ADMINISTRATION, INCLUDING TABULATIONS SHOWING ACCOMPLISHMENTS WITH
THE REGULAR FEDERAL-AID AND GRADE CROSSING FUNDS AND SPECIAL DEFENSE
BioHWAY FUNDS
During the past 2 years

ames of the Public Roads Administration have been shifted so that practically the entire personnel of the organization is now engaged in work contributing directly to the war effort. The Defense Highway Act of 1941 (Public, 295, 77th Cong.), as amended by the act approved July 2, 1942 (Public, 646, 77th Cong.), made especial funds available for access roads to military and naval reservations, to defense industries and defense-industry sites, and to the sources of raw materials. It also provided funds for the re

moval of critical deficiencies in the strategic network and authorized the use of nie the regular Federal-aid and grade-crossing funds on defense highway projects

on the strategic network with an increased Federal participation in the cost. The following tables and brief explanatory statements show the accomplishments with funds under the control of the Public Roads Administration.

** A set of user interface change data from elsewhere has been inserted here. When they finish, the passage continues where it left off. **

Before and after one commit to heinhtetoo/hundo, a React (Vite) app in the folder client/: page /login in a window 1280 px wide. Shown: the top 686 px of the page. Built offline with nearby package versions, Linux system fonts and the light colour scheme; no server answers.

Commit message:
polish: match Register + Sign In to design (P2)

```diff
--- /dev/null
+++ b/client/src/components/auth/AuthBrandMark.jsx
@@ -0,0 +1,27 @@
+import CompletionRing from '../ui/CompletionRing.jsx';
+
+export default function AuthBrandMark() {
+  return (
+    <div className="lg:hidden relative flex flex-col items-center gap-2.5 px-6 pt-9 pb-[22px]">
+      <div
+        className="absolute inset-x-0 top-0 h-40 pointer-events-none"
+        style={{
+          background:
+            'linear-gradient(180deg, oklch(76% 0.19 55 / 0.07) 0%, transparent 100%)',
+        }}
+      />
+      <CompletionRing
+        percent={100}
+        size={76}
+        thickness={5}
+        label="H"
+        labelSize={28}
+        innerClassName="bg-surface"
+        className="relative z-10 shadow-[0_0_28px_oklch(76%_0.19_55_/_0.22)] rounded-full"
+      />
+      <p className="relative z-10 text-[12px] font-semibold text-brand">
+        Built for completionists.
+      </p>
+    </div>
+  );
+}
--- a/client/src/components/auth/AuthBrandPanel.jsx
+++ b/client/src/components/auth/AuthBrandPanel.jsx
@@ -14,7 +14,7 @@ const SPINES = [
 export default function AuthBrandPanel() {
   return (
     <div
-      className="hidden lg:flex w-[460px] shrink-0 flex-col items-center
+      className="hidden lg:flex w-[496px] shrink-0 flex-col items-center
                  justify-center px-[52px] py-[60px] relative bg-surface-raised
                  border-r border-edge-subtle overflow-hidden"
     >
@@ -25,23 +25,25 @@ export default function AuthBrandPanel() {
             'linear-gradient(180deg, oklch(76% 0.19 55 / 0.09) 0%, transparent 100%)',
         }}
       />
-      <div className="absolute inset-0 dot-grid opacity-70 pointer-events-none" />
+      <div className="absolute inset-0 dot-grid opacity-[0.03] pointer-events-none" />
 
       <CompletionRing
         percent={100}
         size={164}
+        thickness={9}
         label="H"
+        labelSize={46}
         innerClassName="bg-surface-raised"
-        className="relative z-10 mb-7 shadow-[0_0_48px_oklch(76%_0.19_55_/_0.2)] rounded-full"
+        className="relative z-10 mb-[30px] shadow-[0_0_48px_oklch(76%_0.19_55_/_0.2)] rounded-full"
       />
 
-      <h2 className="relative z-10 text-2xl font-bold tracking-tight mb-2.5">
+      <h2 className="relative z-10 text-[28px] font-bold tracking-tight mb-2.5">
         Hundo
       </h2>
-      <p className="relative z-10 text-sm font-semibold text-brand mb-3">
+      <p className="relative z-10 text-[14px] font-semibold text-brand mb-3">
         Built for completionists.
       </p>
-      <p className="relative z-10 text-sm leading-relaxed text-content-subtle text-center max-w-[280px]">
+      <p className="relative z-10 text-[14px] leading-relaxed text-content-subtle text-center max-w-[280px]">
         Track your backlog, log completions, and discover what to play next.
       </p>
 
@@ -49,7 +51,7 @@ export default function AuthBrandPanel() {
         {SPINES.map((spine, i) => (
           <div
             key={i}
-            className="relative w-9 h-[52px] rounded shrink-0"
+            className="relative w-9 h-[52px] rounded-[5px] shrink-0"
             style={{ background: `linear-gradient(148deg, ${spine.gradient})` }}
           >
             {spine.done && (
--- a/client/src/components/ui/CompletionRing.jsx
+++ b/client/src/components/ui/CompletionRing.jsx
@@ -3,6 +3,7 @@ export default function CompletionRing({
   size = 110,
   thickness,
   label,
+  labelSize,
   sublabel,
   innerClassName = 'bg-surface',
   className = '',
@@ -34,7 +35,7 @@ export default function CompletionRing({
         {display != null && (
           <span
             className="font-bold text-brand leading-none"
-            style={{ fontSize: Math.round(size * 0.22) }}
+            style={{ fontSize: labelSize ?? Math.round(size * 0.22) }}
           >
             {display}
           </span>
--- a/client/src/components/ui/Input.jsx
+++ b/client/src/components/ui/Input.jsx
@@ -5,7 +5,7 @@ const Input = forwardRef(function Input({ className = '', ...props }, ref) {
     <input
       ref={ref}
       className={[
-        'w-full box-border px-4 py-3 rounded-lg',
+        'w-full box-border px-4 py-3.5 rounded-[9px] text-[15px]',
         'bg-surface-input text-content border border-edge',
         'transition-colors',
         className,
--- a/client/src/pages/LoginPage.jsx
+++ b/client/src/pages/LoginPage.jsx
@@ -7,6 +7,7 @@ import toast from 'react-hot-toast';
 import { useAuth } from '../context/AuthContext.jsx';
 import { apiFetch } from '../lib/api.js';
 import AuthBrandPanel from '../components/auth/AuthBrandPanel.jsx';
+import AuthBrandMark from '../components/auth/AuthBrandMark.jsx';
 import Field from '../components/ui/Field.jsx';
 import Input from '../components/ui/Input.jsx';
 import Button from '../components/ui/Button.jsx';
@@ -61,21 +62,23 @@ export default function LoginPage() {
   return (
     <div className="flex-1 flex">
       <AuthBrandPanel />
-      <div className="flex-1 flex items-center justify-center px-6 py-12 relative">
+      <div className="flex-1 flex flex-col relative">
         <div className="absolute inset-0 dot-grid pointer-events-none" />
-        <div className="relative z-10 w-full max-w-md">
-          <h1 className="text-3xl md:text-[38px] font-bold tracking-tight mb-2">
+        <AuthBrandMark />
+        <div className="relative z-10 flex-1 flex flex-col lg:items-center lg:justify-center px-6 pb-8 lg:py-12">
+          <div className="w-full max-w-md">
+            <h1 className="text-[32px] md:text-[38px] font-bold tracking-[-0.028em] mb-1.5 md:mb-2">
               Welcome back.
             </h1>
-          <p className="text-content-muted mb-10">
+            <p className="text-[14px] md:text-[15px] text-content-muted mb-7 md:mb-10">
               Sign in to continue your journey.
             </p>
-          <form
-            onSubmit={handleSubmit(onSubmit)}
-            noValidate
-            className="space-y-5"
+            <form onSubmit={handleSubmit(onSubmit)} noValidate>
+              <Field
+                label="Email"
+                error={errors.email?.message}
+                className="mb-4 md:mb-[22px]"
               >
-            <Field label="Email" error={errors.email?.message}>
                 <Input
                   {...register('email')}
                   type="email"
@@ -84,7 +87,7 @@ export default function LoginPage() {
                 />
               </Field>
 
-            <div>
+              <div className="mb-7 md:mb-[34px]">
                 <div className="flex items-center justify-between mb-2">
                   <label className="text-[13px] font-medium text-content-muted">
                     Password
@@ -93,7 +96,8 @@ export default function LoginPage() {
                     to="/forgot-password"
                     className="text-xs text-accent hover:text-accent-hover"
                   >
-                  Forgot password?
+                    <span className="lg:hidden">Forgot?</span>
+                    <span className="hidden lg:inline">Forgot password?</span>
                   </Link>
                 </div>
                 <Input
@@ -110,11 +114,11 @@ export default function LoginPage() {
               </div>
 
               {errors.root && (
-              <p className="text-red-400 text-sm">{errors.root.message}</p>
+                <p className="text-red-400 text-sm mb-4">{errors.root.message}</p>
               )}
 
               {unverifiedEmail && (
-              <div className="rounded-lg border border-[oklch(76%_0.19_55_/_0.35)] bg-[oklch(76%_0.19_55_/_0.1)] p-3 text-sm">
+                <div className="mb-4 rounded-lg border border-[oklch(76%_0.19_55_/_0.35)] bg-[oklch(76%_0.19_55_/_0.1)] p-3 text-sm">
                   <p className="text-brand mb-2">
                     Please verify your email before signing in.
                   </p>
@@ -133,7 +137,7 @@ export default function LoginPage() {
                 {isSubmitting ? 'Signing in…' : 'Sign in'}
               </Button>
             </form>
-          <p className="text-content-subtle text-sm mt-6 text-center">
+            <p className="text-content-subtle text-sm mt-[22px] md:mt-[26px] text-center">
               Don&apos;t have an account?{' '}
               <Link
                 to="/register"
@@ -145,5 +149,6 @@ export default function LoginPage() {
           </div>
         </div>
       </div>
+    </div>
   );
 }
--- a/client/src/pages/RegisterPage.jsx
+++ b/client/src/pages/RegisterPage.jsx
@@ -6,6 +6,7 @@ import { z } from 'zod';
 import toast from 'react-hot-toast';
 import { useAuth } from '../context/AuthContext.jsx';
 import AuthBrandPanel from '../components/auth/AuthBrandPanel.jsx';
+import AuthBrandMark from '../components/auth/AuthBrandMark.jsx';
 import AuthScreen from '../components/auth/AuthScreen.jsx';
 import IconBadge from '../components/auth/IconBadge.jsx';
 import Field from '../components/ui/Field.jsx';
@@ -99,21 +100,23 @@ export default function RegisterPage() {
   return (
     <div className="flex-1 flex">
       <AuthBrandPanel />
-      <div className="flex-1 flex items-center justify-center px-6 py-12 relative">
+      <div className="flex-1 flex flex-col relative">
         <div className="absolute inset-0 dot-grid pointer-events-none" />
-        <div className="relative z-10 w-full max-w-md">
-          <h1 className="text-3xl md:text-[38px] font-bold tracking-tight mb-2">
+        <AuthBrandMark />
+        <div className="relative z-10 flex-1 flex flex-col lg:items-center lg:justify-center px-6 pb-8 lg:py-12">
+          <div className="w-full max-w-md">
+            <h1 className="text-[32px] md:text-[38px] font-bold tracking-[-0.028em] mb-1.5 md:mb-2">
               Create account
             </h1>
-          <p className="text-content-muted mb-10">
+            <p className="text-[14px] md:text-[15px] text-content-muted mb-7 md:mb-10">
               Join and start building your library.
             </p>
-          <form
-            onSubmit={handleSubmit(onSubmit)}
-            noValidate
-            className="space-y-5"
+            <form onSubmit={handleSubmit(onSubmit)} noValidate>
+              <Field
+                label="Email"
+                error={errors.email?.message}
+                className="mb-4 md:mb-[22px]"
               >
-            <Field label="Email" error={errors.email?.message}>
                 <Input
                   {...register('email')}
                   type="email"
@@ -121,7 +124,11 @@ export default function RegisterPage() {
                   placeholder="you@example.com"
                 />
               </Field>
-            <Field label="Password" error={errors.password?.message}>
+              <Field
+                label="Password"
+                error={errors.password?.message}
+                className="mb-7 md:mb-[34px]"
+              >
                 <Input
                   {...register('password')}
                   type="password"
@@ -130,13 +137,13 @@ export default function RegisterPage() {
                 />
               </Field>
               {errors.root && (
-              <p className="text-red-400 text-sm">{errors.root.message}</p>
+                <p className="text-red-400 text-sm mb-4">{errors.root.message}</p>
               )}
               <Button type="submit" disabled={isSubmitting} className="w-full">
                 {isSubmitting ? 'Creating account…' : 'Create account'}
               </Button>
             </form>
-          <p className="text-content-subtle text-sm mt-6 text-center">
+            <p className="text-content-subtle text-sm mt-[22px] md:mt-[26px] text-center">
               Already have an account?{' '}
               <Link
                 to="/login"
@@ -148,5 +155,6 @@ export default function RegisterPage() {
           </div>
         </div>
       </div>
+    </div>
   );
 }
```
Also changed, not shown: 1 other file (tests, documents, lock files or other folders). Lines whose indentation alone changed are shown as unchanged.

They include the work accomplished during the fiscal year 1942 with the regular funds.

.

PROGRAM RESTRICTED TO PROJECTS CERTIFIED AS ESSENTIAL TO THE W'R EFFORT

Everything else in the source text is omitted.